Matt Lindstrom's wife, Gwen, disappeared without a trace in 1988. He was suspected of her murder at the time, but without a body to prove her death, Matt wasn't charged with a crime. Shunned by his community, he eventually lands in British Columbia.
Fourteen years later, Matt receives an anonymous phone call from a man who says his wife is living as Ardis Coleman in northern California. Curiosity gets the better of Matt and he heads to Soledad County in search of his wife and answers.
Gwen/Ardis is a journalist who won a Pulitzer Prize for covering the murders of a gay couple in the local town of Cyanide Wells. She's now in seclusion, writing a book about the crime and living with the town's newspaper editor.
Matt decides to stay in town and plan a confrontation with his wife. He gets a job under an assumed name at the local paper. Ardis vanishes before Matt can face her. The story his wife covered is rooted deep in local history. Could it be the reason behind her disappearance? Matt Lindstrom hopes to find vindication in Cyanide Wells.
Fictitious Soledad County is a fine setting for this Marcia Muller novel. Many folks don't realize that there's a day's drive worth of California above San Francisco. Muller exposes these readers to the quaint, significant history of the state's old mining towns.

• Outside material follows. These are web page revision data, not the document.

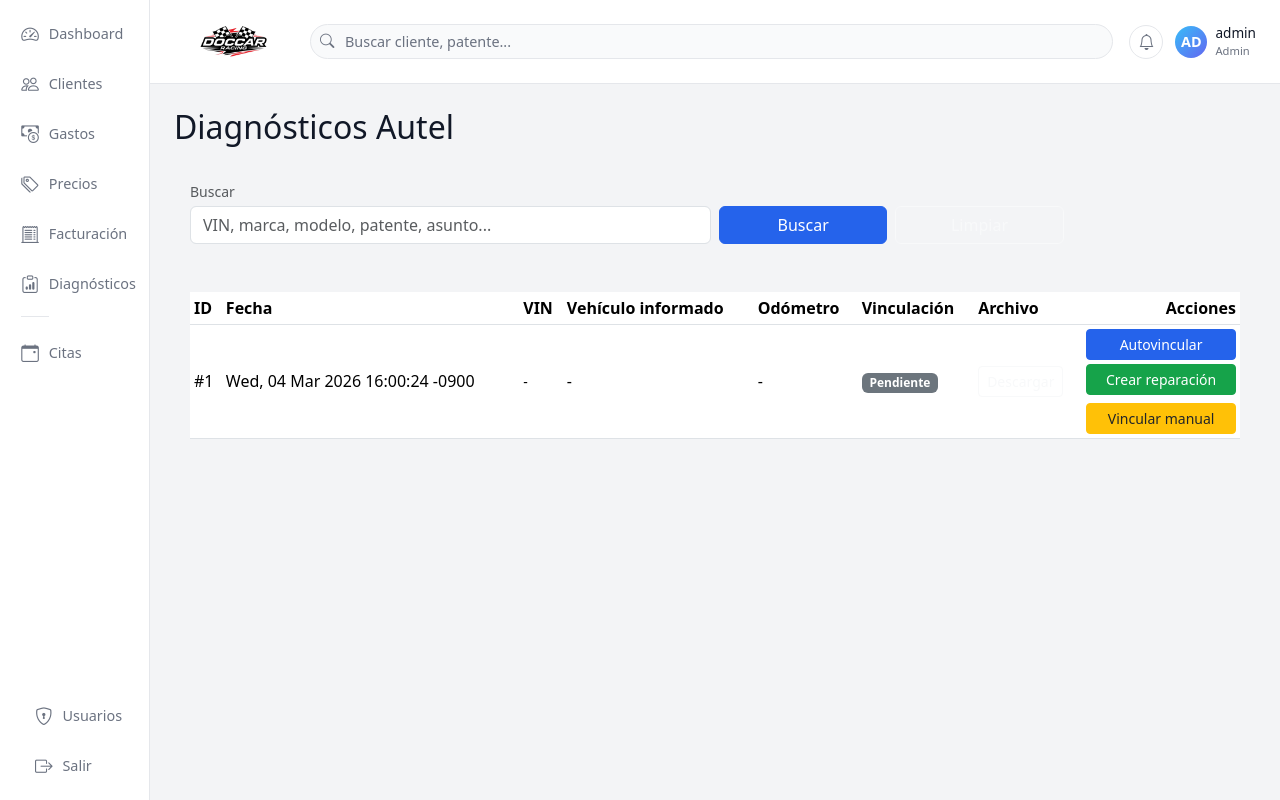
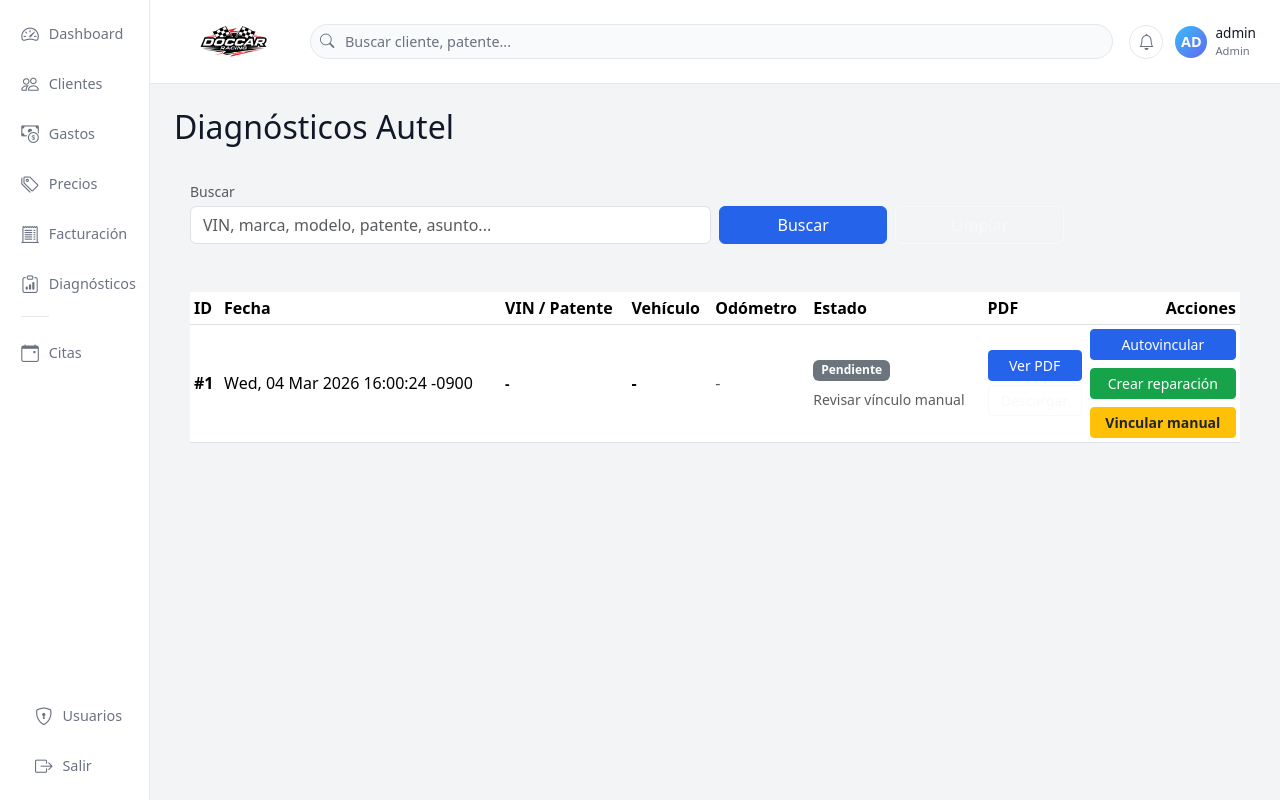
Before and after one commit to faculitterini/App-taller, a Flask app: page /diagnosticos in a window 1280 px wide. Run offline with Flask 3, Linux system fonts and the light colour scheme; a user stored in the database is signed in; data comes from the database, SQL or seed files in the repository.

Commit message:
Ver pdf diag

```diff
--- a/app.py
+++ b/app.py
@@ -1769,6 +1769,25 @@
         diagnosticos=diagnosticos
     )
 
+@app.route("/diagnosticos/<int:diag_id>/ver")
+@login_required
+def diagnostico_ver(diag_id):
+    con = get_con()
+    cur = con.cursor()
+    cur.execute("SELECT filename FROM diagnosticos WHERE id=?", (diag_id,))
+    row = cur.fetchone()
+    con.close()
+
+    if not row:
+        return redirect(url_for("diagnosticos_listado"))
+
+    filename = row[0]
+
+    return send_from_directory(
+        UPLOAD_DIAG_FOLDER,
+        filename,
+        as_attachment=False  # 🔥 clave: lo abre en el navegador
+    )
 
 @app.route("/dashboard/gasto_rapido", methods=["POST"])
 @login_required
--- a/templates/diagnosticos.html
+++ b/templates/diagnosticos.html
@@ -29,16 +29,16 @@
 
 <div class="card-dark-soft p-3">
     <div class="table-responsive">
-        <table class="table table-sm table-dark-custom align-middle mb-0">
+        <table class="table table-sm table-dark-custom align-middle mb-0 diagnosticos-table">
             <thead>
                 <tr>
                     <th>ID</th>
                     <th>Fecha</th>
-                    <th>VIN</th>
-                    <th>Vehículo informado</th>
+                    <th>VIN / Patente</th>
+                    <th>Vehículo</th>
                     <th>Odómetro</th>
-                    <th>Vinculación</th>
-                    <th>Archivo</th>
+                    <th>Estado</th>
+                    <th>PDF</th>
                     <th class="text-end">Acciones</th>
                 </tr>
             </thead>
@@ -46,21 +46,26 @@
             {% if diagnosticos %}
                 {% for d in diagnosticos %}
                 <tr>
-                    <td>#{{ d["id"] }}</td>
-
                     <td>
-                        {{ d["fecha_mail"] or d["created_at"] or "-" }}
+                        <strong>#{{ d["id"] }}</strong>
                     </td>
 
                     <td>
-                        <div class="small">{{ d["vin"] or "-" }}</div>
+                        <div>{{ d["fecha_mail"] or d["created_at"] or "-" }}</div>
+                    </td>
+
+                    <td>
+                        <div class="fw-semibold small">{{ d["vin"] or "-" }}</div>
                         {% if d["patente"] %}
                             <div class="text-muted small">Patente: {{ d["patente"] }}</div>
                         {% endif %}
                     </td>
 
                     <td>
-                        <div>{{ d["marca"] or "-" }} {{ d["modelo"] or "" }}</div>
+                        <div class="fw-semibold">
+                            {{ d["marca"] or "-" }} {{ d["modelo"] or "" }}
+                        </div>
+
                         {% if d["veh_marca"] or d["veh_modelo"] %}
                             <div class="text-muted small">
                                 Base: {{ d["veh_marca"] or "-" }} {{ d["veh_modelo"] or "" }}
@@ -70,19 +75,22 @@
 
                     <td>
                         {% if d["odometro"] %}
-                            {{ d["odometro"] }} km
+                            <span class="badge bg-info text-dark">{{ d["odometro"] }} km</span>
                         {% else %}
-                            -
+                            <span class="text-muted">-</span>
                         {% endif %}
                     </td>
 
                     <td>
                         {% set estado = d["estado_vinculacion"] or "PENDIENTE" %}
+
                         {% if estado == "VINCULADO" %}
                             <span class="badge bg-success">Vinculado</span>
+
                             {% if d["reparacion_id"] %}
-                                <div class="small mt-1">
-                                    <a href="{{ url_for('reparacion_detalle', reparacion_id=d['reparacion_id']) }}">
+                                <div class="small mt-2">
+                                    <a href="{{ url_for('reparacion_detalle', reparacion_id=d['reparacion_id']) }}"
+                                       class="link-light text-decoration-none fw-semibold">
                                         Reparación #{{ d["reparacion_id"] }}
                                     </a>
                                 </div>
@@ -90,35 +98,46 @@
                                     <div class="text-muted small">{{ d["reparacion_estado"] }}</div>
                                 {% endif %}
                             {% endif %}
+
                         {% elif estado == "VEHICULO_ENCONTRADO" %}
                             <span class="badge bg-warning text-dark">Vehículo encontrado</span>
-                            {% if d["vehiculo_id"] %}
-                                <div class="text-muted small mt-1">
+                            <div class="text-muted small mt-2">
                                 Sin reparación vinculada
                             </div>
-                            {% endif %}
+
                         {% else %}
                             <span class="badge bg-secondary">Pendiente</span>
+                            <div class="text-muted small mt-2">
+                                Revisar vínculo manual
+                            </div>
                         {% endif %}
                     </td>
 
                     <td>
                         {% if d["filename"] %}
+                            <div class="d-flex flex-column gap-1">
+                                <a href="{{ url_for('diagnostico_ver', diag_id=d['id']) }}"
+                                   target="_blank"
+                                   class="btn btn-sm btn-primary">
+                                    Ver PDF
+                                </a>
+
                                 <a href="{{ url_for('diagnostico_descargar', diag_id=d['id']) }}"
                                    class="btn btn-sm btn-outline-light">
                                     Descargar
                                 </a>
+                            </div>
                         {% else %}
-                            -
+                            <span class="text-muted">-</span>
                         {% endif %}
                     </td>
 
                     <td class="text-end">
-                        <div class="d-flex flex-column gap-1 align-items-end">
+                        <div class="d-flex flex-column gap-2 align-items-end">
 
                             <form method="post"
                                   action="{{ url_for('diagnostico_autovincular', diag_id=d['id']) }}"
-                                  class="w-100">
+                                  class="w-100 diagnostico-action-form">
                                 <button class="btn btn-sm btn-primary w-100">
                                     Autovincular
                                 </button>
@@ -126,23 +145,25 @@
 
                             <form method="post"
                                   action="{{ url_for('diagnostico_crear_reparacion', diag_id=d['id']) }}"
-                                  class="w-100">
+                                  class="w-100 diagnostico-action-form">
                                 <button class="btn btn-sm btn-success w-100">
                                     Crear reparación
                                 </button>
                             </form>
 
-                            <details class="w-100 mt-1">
-    <summary class="btn btn-sm btn-warning w-100 text-dark">
+                            <details class="w-100 diagnostico-manual-box">
+                                <summary class="btn btn-sm btn-warning w-100 text-dark fw-bold">
                                     Vincular manual
                                 </summary>
 
                                 <form method="post"
                                       action="{{ url_for('diagnostico_vincular_manual', diag_id=d['id']) }}"
-          class="mt-2 p-2 border rounded diagnostico-manual-form">
+                                      class="mt-2 p-3 border rounded diagnostico-manual-form bg-light-subtle-custom">
 
-        <div class="mb-2">
-            <label class="form-label small">Matrícula / patente</label>
+                                    <div class="mb-3 text-start">
+                                        <label class="form-label small fw-semibold text-dark">
+                                            Matrícula / patente
+                                        </label>
 
                                         <input type="text"
                                                class="form-control form-control-sm patente-buscador"
@@ -162,31 +183,37 @@
 
                                         <input type="hidden" name="vehiculo_id" class="vehiculo-id-hidden">
 
-            <div class="form-text small">
+                                        <div class="form-text small text-dark-emphasis">
                                             Elegí una patente cargada en el sistema.
                                         </div>
                                     </div>
 
-        <div class="mb-2">
-            <label class="form-label small">ID reparación</label>
+                                    <div class="mb-3 text-start">
+                                        <label class="form-label small fw-semibold text-dark">
+                                            ID reparación
+                                        </label>
                                         <input type="number"
                                                name="reparacion_id"
                                                class="form-control form-control-sm"
                                                placeholder="Opcional">
+                                        <div class="form-text small text-dark-emphasis">
+                                            Si lo dejás vacío, se intentará usar una reparación abierta o crear una nueva si marcás la opción.
+                                        </div>
                                     </div>
 
-        <div class="form-check mb-2">
+                                    <div class="form-check mb-3 text-start">
                                         <input class="form-check-input"
                                                type="checkbox"
                                                value="1"
                                                name="crear_reparacion"
                                                id="crear_rep_{{ d['id'] }}">
-            <label class="form-check-label small" for="crear_rep_{{ d['id'] }}">
+                                        <label class="form-check-label small text-dark fw-semibold"
+                                               for="crear_rep_{{ d['id'] }}">
                                             Crear reparación si no existe
                                         </label>
                                     </div>
 
-        <button class="btn btn-sm btn-outline-primary w-100">
+                                    <button class="btn btn-sm btn-outline-primary w-100 fw-semibold">
                                         Guardar vínculo
                                     </button>
                                 </form>
@@ -198,7 +225,7 @@
                 {% endfor %}
             {% else %}
                 <tr>
-                    <td colspan="8" class="text-center text-muted py-3">
+                    <td colspan="8" class="text-center text-muted py-4">
                         No hay diagnósticos cargados.
                     </td>
                 </tr>
@@ -207,6 +234,44 @@
         </table>
     </div>
 </div>
+
+<style>
+    .diagnosticos-table td,
+    .diagnosticos-table th {
+        vertical-align: middle;
+    }
+
+    .diagnostico-manual-box summary {
+        list-style: none;
+    }
+
+    .diagnostico-manual-box summary::-webkit-details-marker {
+        display: none;
+    }
+
+    .bg-light-subtle-custom {
+        background: #f8f9fa;
+    }
+
+    .diagnostico-manual-form {
+        box-shadow: 0 2px 10px rgba(0,0,0,0.08);
+    }
+
+    .diagnostico-manual-form .form-control,
+    .diagnostico-manual-form .form-check-input {
+        border-color: #ced4da;
+    }
+
+    .diagnostico-action-form {
+        margin: 0;
+    }
+
+    @media (max-width: 768px) {
+        .diagnosticos-table {
+            min-width: 1100px;
+        }
+    }
+</style>
 
 {% endblock %}
 
```
Lines whose indentation alone changed are shown as unchanged.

Gwen/Ardis turns out to be crazier than first realized. Matt ends up working with his wife's partner Carly. The pair has Ardis and her disappearances in common.
Cyanide Wells doesn't have many surprises, though it makes an entertaining read. Bravo to Muller for plugging Librarians Index to the Internet (lii.org) in one of the novel's scenes. Any author who knows the value of such a superb reference tool is all right in my book.